» To do: The answer must be every line of the records below that holds the word "package".

+--

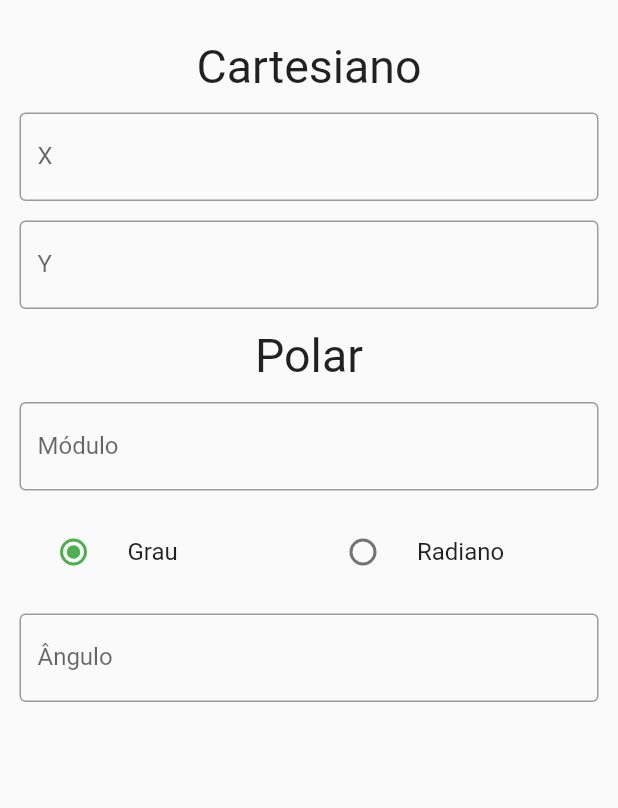
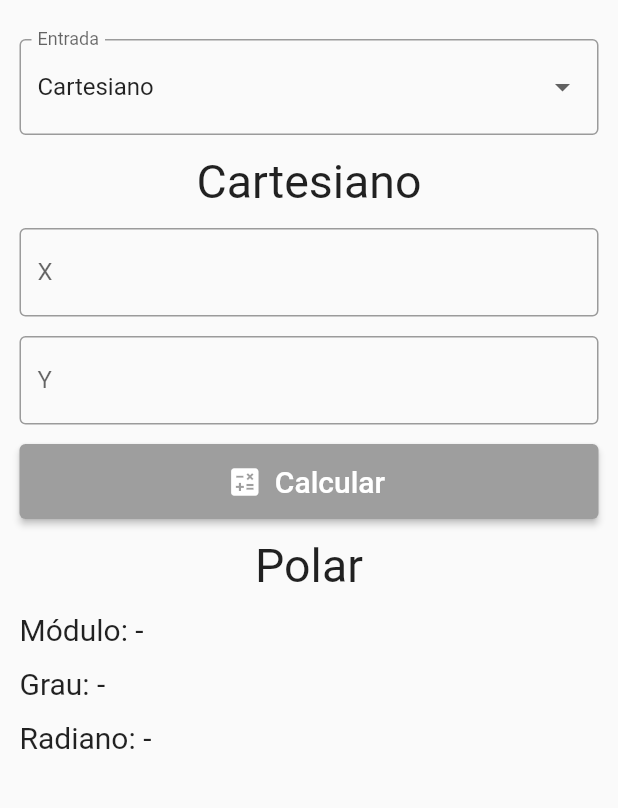
Before and after one commit to ArthurCoAnd/ArTools, a Flutter app: the CAR2POL screen opened directly, on a phone screen of 412 x 824 dp, the part 300-1108 px from its top. Run offline on Flutter 3.47's test engine with Material 3 defaults, Android fonts, the phone set to English and light mode, and no system bars.

Commit message:
🛠️ Artools

```diff
--- a/lib/main.dart
+++ b/lib/main.dart
@@ -110,7 +110,7 @@ class MENUState extends State<MENU>{
                     mainAxisAlignment: MainAxisAlignment.center,
                     children: [
                       Image.asset('assets/images/${entradas[i]['img']}', height: 131, width: 131),
-                      Text('${entradas[i]['Título']}', style: const TextStyle(fontSize: 50, fontWeight: FontWeight.bold), textAlign: TextAlign.center),
+                      Text('${entradas[i]['Título']}', style: const TextStyle(fontSize: 31, fontWeight: FontWeight.bold), textAlign: TextAlign.center),
                       Text('${entradas[i]['subTítulo']}', style: const TextStyle(fontSize: 13, fontWeight: FontWeight.bold), textAlign: TextAlign.center),
                     ]
                   ),
--- a/lib/pages/car2pol.dart
+++ b/lib/pages/car2pol.dart
@@ -1,7 +1,5 @@
+import 'dart:math';
 import 'package:flutter/material.dart';
-
-import 'package:artools/services/car2pol.dart';
-
 import 'package:artools/widgets/entradas.dart';
 
 class CAR2POL extends StatefulWidget{
@@ -12,11 +10,24 @@ class CAR2POL extends StatefulWidget{
 }
 
 class CAR2POLState extends State<CAR2POL>{
+  final formKey = GlobalKey<FormState>();
+
+  final ValueNotifier<String> tipoEnt = ValueNotifier('Cartesiano');
+  final List<String> tipoEntOpt = ['Cartesiano', 'Polar'];
+
   final TextEditingController x = TextEditingController();
   final TextEditingController y = TextEditingController();
   final TextEditingController mod = TextEditingController();
   final TextEditingController ang = TextEditingController();
   final ValueNotifier<String> tipoAng = ValueNotifier('Grau');
+
+  String rX = '-';
+  String rY = '-';
+  String rM = '-';
+  String rG = '-';
+  String rR = '-';
+
+  bool calculado = false;
 
   @override
   Widget build(BuildContext context){
@@ -29,46 +40,42 @@ class CAR2POLState extends State<CAR2POL>{
             mainAxisAlignment: MainAxisAlignment.center,
             crossAxisAlignment: CrossAxisAlignment.center,
             children: [
-              Padding(
-                padding: const EdgeInsets.fromLTRB(13, 13, 13, 13),
-                child: Image.asset('assets/images/logos/Polar.png', height: 131, width: 131),
-              ),
+              simpleP(f: true, child: Image.asset('assets/images/logos/Polar.png', height: 131, width: 131)),
               SizedBox(
                 width: 777,
-                child: ListView(
+                child: Form(key: formKey, child: ListView(
+                  physics: const ScrollPhysics(),
                   shrinkWrap: true,
                   children: [
-                    const Padding(
-                      padding: EdgeInsets.fromLTRB(13, 13, 13, 0),
-                      child: Text('Cartesiano', textAlign: TextAlign.center, style: TextStyle(fontSize: 31)),
-                    ),
-                    Padding(
-                      padding: const EdgeInsets.fromLTRB(13, 13, 13, 0),
-                      child: completeTFF(x, 'X', altCar),
-                    ),
-                    Padding(
-                      padding: const EdgeInsets.fromLTRB(13, 13, 13, 0),
-                      child: completeTFF(y, 'Y', altCar),
-                    ),
-                    const Padding(
-                      padding: EdgeInsets.fromLTRB(13, 13, 13, 0),
-                      child: Text('Polar', textAlign: TextAlign.center, style: TextStyle(fontSize: 31)),
-                    ),
-                    Padding(
-                      padding: const EdgeInsets.fromLTRB(13, 13, 13, 0),
-                      child: completeTFF(mod, 'Módulo', altPol),
-                    ),
-                    Padding(
-                      padding: const EdgeInsets.fromLTRB(13, 13, 13, 0),
-                      child: simpleRLT(tipoAng, ['Grau', 'Radiano'], altTipoAng),
-                    ),
-                    Padding(
-                      padding: const EdgeInsets.fromLTRB(13, 13, 13, 0),
-                      child: completeTFF(ang, 'Ângulo', altPol, sufTxt: tipoAng.value == 'Grau' ? '°' : 'rad'),
-                    ),
+                    simpleP(child: completeDD(tipoEnt, tipoEntOpt, 'Entrada', altTipoEnt)),
+                    // Entrada Cartesiana
+                    if(tipoEnt.value == 'Cartesiano') simpleP(child: const Text('Cartesiano', textAlign: TextAlign.center, style: TextStyle(fontSize: 31))),
+                    if(tipoEnt.value == 'Cartesiano') simpleP(child: simpleTFF(x, 'X')),
+                    if(tipoEnt.value == 'Cartesiano') simpleP(child: simpleTFF(y, 'Y')),
+                    // Entrada Polar
+                    if(tipoEnt.value == 'Polar') simpleP(child: const Text('Polar', textAlign: TextAlign.center, style: TextStyle(fontSize: 31))),
+                    if(tipoEnt.value == 'Polar') simpleP(child: simpleTFF(mod, 'Módulo')),
+                    if(tipoEnt.value == 'Polar') simpleP(child: simpleRLT(tipoAng, ['Grau', 'Radiano'], altTipoAng)),
+                    if(tipoEnt.value == 'Polar') simpleP(child: simpleTFF(ang, 'Ângulo', sufTxt: tipoAng.value == 'Grau' ? '°' : 'rad')),
+                    // Calcular
+                    simpleP(child: ElevatedButton.icon(
+                      onPressed: (){if(formKey.currentState!.validate()){calcular();}},
+                      style: ElevatedButton.styleFrom(minimumSize: const Size(0, 50), backgroundColor: calculado ? Colors.green : Colors.grey),
+                      icon: const Icon(Icons.calculate),
+                      label: const Text('Calcular', style: TextStyle(fontSize: 20)),
+                    )),
+                    // Saída Cartesiana
+                    if(tipoEnt.value == 'Cartesiano') simpleP(child: const Text('Polar', textAlign: TextAlign.center, style: TextStyle(fontSize: 31))),
+                    if(tipoEnt.value == 'Cartesiano') simpleP(child: SelectableText('Módulo: $rM', textAlign: TextAlign.left, style: const TextStyle(fontSize: 20))),
+                    if(tipoEnt.value == 'Cartesiano') simpleP(child: SelectableText('Grau: $rG', textAlign: TextAlign.left, style: const TextStyle(fontSize: 20))),
+                    if(tipoEnt.value == 'Cartesiano') simpleP(child: SelectableText('Radiano: $rR', textAlign: TextAlign.left, style: const TextStyle(fontSize: 20))),
+                    // Saída Polar
+                    if(tipoEnt.value == 'Polar') simpleP(child: const Text('Cartesiano', textAlign: TextAlign.center, style: TextStyle(fontSize: 31))),
+                    if(tipoEnt.value == 'Polar') simpleP(child: SelectableText('X: $rX', textAlign: TextAlign.left, style: const TextStyle(fontSize: 20))),
+                    if(tipoEnt.value == 'Polar') simpleP(child: SelectableText('Y: $rY', textAlign: TextAlign.left, style: const TextStyle(fontSize: 20))),
                   ]
                 ),
-              ),
+              )),
               const Padding(padding: EdgeInsets.fromLTRB(13, 13, 13, 0)),
             ],
           ),
@@ -77,11 +84,61 @@ class CAR2POLState extends State<CAR2POL>{
     );
   }
 
+  void altTipoEnt(){setState((){
+    x.text = ''; rX = '-'; y.text = ''; rY = '-';
+    mod.text = ''; rM = '-'; ang.text = ''; rG = '-'; rR = '-'; tipoAng.value = 'Grau';
+  });}
+
   void altTipoAng(){setState((){});}
 
-  void altCar(){
-    final Map pol = car2pol({'x': x.text, 'y': y.text});
+  void calcular(){
+    if(tipoEnt.value == 'Cartesiano'){
+      final Map pol = car2pol({'x': x.text, 'y': y.text});
+      setState((){
+        // mod.text = pol['mod'];
+        // ang.text = tipoAng.value == 'Grau' ? pol['angG'] : pol['angR'];
+        rM = pol['mod'];
+        rG = '${pol['angG']}°';
+        rR = '${pol['angR']} rad';
+      });
+    } else if(tipoEnt.value == 'Polar'){
+      final Map car = pol2car({'mod': mod.text, 'ang': ang.text, 'tipoAng': tipoAng.value});
+      setState(() {
+        // x.text = car['x'];
+        // y.text = car['y'];
+        rX = car['x'];
+        rY = car['y'];
+      });
+    }
+    setState((){});
   }
+}
 
-  void altPol(){}
+Map car2pol(Map car){
+  Map pol = {'mod': '-', 'angG': '-', 'angR': '-'};
+  try{
+    final double x = double.parse(car['x'].replaceAll(',','.'));
+    final double y = double.parse(car['y'].replaceAll(',','.'));
+    final double mod = sqrt(x*x+y*y);
+    final double angR = atan(y/x);
+    final double angG = angR*360/(2*pi);
+    pol['mod'] = mod.toStringAsFixed(3).replaceAll('.',',');
+    pol['angG'] = angG.toStringAsFixed(3).replaceAll('.',',');
+    pol['angR'] = angR.toStringAsFixed(3).replaceAll('.',',');
+  }catch(_){}
+  return pol;
 }
+
+Map pol2car(Map pol){
+  Map car = {'x': '-', 'y': '-'};
+  try{
+    final double mod = double.parse(pol['mod'].replaceAll(',','.'));
+    double ang = double.parse(pol['ang'].replaceAll(',','.'));
+    if(pol['tipoAng'] == 'Grau'){ang = 2 * pi * ang / 360;}
+    final double x = mod * cos(ang);
+    final double y = mod * sin(ang);
+    car['x'] = x.toStringAsFixed(3).replaceAll('.',',');
+    car['y'] = y.toStringAsFixed(3).replaceAll('.',',');
+  }catch(_){}
+  return car;
+}
--- a/lib/services/car2pol.dart
+++ /dev/null
@@ -1,20 +0,0 @@
-import 'dart:math';
-
-Map car2pol(Map car){
-  print(car);
-  Map pol = {'mod': '', 'angG': '', 'angR': ''};
-  try{
-    final double x = double.parse(car['x'].replaceAll(',','.'));
-    final double y = double.parse(car['y'].replaceAll(',','.'));
-    pol['mod'] = '${sqrt(x*x+y*y)}'.replaceAll('.',',');
-    pol['angG'] = '$x'.replaceAll('.',',');
-    pol['angR'] = '$y'.replaceAll('.',',');
-  }catch(_){}
-  print(pol);
-  return pol;
-}
-
-Map pol2car(Map pol){
-  Map car = {'x': '', 'y': ''};
-  return car;
-}
--- a/lib/widgets/entradas.dart
+++ b/lib/widgets/entradas.dart
@@ -16,6 +16,13 @@
 
 // BIBLIOTECAS
 import 'package:flutter/material.dart';
+
+Widget simpleP({double p = 13, bool f = false, required Widget child}){
+  return Padding(
+    padding: EdgeInsets.fromLTRB(p, p, p, f ? p : 0),
+    child: child,
+  );
+}
 
 Widget simpleTFF(TextEditingController controle, String nome, {String tipoKB = 'text', String sufTxt = ''}){
   TextInputType tit = TextInputType.text;
@@ -36,7 +43,7 @@ Widget completeTFF(TextEditingController controle, String nome, Function func, {
   else if(tipoKB == 'obs'){tit = TextInputType.multiline;}
   return TextFormField(
     controller: controle,
-    onChanged: func(),
+    onChanged: (value){controle.text = value; func();},
     decoration: InputDecoration(border: const OutlineInputBorder(), labelText: nome, suffixText: sufTxt),
     keyboardType: tit,
     maxLines: tipoKB == 'obs' ? null : 1,
```
Also changed, not shown: pubspec.lock, 1 other file.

+--

» Response to this task:
 import 'package:flutter/material.dart';
-import 'package:artools/services/car2pol.dart';
 import 'package:artools/widgets/entradas.dart';
 import 'package:flutter/material.dart';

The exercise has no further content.